_What this task involves_
For the string "rows", state how many lines of the data hold it. Give nothing besides the number.

_Materials provided_
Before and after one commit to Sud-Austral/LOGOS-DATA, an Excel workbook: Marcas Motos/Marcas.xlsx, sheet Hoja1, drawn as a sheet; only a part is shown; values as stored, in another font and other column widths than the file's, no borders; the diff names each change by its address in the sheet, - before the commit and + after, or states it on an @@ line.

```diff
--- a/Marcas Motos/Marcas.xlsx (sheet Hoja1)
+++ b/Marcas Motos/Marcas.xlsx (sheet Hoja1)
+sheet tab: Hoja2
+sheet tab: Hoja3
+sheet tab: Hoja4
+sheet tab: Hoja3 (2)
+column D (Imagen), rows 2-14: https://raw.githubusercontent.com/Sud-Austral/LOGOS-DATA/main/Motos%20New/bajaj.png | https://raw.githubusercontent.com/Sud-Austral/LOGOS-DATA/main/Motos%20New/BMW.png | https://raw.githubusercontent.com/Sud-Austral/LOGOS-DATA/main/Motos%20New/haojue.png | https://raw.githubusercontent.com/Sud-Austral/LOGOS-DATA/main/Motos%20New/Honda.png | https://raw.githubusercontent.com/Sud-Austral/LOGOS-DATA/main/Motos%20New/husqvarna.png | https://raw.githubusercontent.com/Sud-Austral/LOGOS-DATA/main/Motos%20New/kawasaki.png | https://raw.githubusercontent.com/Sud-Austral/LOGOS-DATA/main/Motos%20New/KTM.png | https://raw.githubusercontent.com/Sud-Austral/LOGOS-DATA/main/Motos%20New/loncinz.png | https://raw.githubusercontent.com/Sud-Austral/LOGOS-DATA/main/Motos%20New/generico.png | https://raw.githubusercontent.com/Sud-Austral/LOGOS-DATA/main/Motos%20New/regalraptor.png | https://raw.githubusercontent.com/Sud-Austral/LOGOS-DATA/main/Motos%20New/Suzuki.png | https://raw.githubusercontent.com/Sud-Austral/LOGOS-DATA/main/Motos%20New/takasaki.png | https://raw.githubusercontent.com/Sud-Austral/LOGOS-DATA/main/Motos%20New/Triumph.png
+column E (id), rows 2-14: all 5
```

_Worked solution_
2